Growing up in a Puerto Rican-American family in a tough section of the Bronx, Jason “Hamza” Perez dreamed he would end up in jail and die young. Now he thinks he was right—sort of. When he meets some local Muslim sheikhs at 21, he converts to Islam and his gangbanger self “dies.” A few years later, he finds himself volunteering at a faith-based initiative program in a local prison. A sensitive and perceptive film, New Muslim Cool chronicles Hamza’s halting evolution from thug to Muslim leader and family man.

We meet Hamza in medias res: A single dad raising two kids, he’s about to get married to a woman he met on a Muslim dating website and move to a community of mostly Latino Muslim converts in Pittsburgh. Director Jennifer Maytorena Taylor deftly constructs a portrait of Hamza learning to build cultural bridges: He cooks “boricua halal” food (traditional Puerto Rican fare made according Muslim dietary code), ministers to teenagers with his hip hop group, the Mujahideen Team, and explains to his skeptical but curious mom why her granddaughter has started wearing a hijab to school.

But the film’s real strength is mixing the political with the domestic: Just as Hamza has learned to move among his own worlds, the outside world gets in the way. And that’s where things really start to get interesting: The police raid the new Pittsburgh mosque—the stated reason is a convicted child molester who worships there, but the community suspects the FBI had been watching them for a while. And later, the prison where Hamza volunteers suddenly revokes his security clearance without explanation (he eventually gets it back). New Muslim Cool shows how Bush-era Islamophobia affected one family’s daily life, but the most remarkable part is watching Hamza and his family take the turmoil in stride. “You know you’re not doing anything wrong,” says Hamza’s wife Rafia. “So you just live your life.”

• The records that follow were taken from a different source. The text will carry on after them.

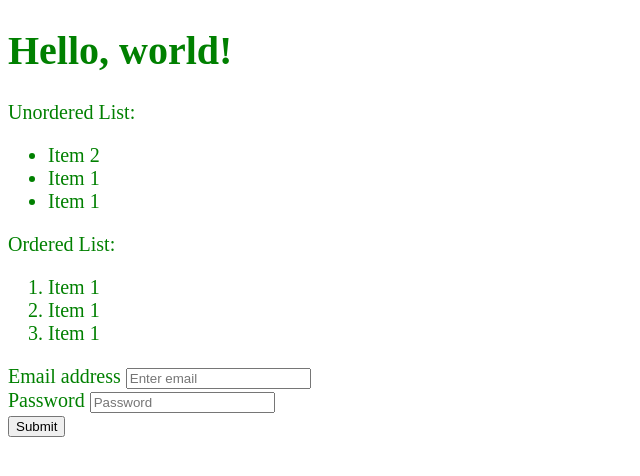
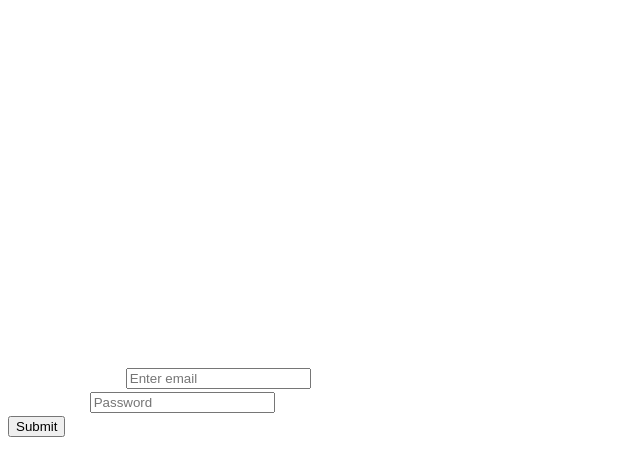
Before and after one commit to gautamsapre/Pre-Update_Project0, a plain HTML site: page index.html in a window 1280 px wide. Shown: the whole page, without its empty margins (0-640 px from the left). Drawn offline with Linux system fonts and the light colour scheme.

Commit message:
Added style sheet

```diff
--- /dev/null
+++ b/Style.css
@@ -0,0 +1,4 @@
+body {
+    font-size: 20px;
+    color: rgb(255, 255, 255);
+ }
--- a/index.html
+++ b/index.html
@@ -1,10 +1,5 @@
 <!DOCTYPE html>
-<style>
-body {
-   font-size: 20px;
-   color: green;
-}
-</style>
+<link rel="stylesheet" type="text/css" href="Style.css" media="screen" />
 <html>
     <head>
         <title>My Webpage</title>
```
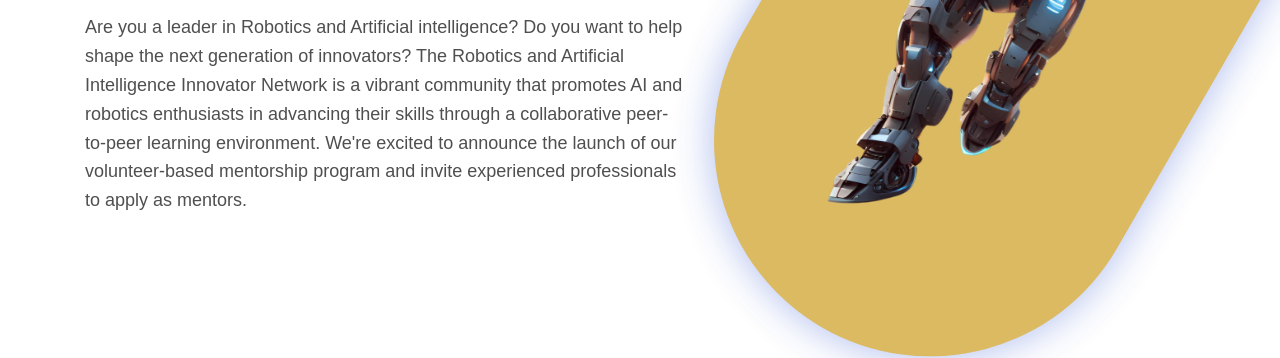
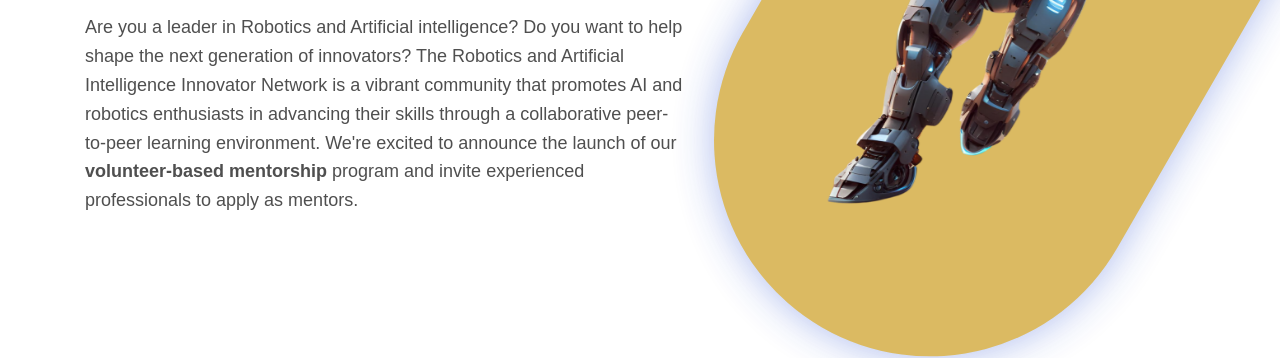
Before and after one commit to RAINigeria/study, a plain HTML site: page mentorship.html in a window 1280 px wide. Shown: the part 481-839 px from the top of the page. Drawn offline with nearby package versions, Linux system fonts and the light colour scheme; files that its build step writes are made by us from their sources; a web font is replaced by a local one.

Commit message:
mentorship

```diff
--- a/mentorship.html
+++ b/mentorship.html
@@ -101,7 +101,7 @@
                         <div class="title-heading mt-4">
 
                             <h1 class="heading mb-3">Join the Robotics and Artificial Intelligence Innovator Network as a <span class="element text-primary" data-elements="Mentor!"></span></h1>
-                            <p class="para-desc text-muted">Are you a leader in Robotics and Artificial intelligence? Do you want to help shape the next generation of innovators? The Robotics and Artificial Intelligence Innovator Network is a vibrant community that promotes AI and robotics enthusiasts in advancing their skills through a collaborative peer-to-peer learning environment. We're excited to announce the launch of our volunteer-based mentorship program and invite experienced professionals to apply as mentors.</p>
+                            <p class="para-desc text-muted">Are you a leader in Robotics and Artificial intelligence? Do you want to help shape the next generation of innovators? The Robotics and Artificial Intelligence Innovator Network is a vibrant community that promotes AI and robotics enthusiasts in advancing their skills through a collaborative peer-to-peer learning environment. We're excited to announce the launch of our <b>volunteer-based mentorship</b> program and invite experienced professionals to apply as mentors.</p>
 
                         </div>
                     </div><!--end col-->
```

New Muslim Cool debuts on PBS Tuesday, June 23 at 10 PM, and opens in select theaters nationwide this month.

 

CO2 Highest in 2 Million Years

Quick hit: an article in the June 19 issue of Science reports that : CO2 in the atmosphere is now at its highest concentration in 2.1 millions years. Also, that more recent ice ages may have been caused by changes in the Earth's tilt toward the sun, not : CO2 levels. So even though carbon dioxide is higher, it doesn't mean it's going to plunge us back into a cooling trend.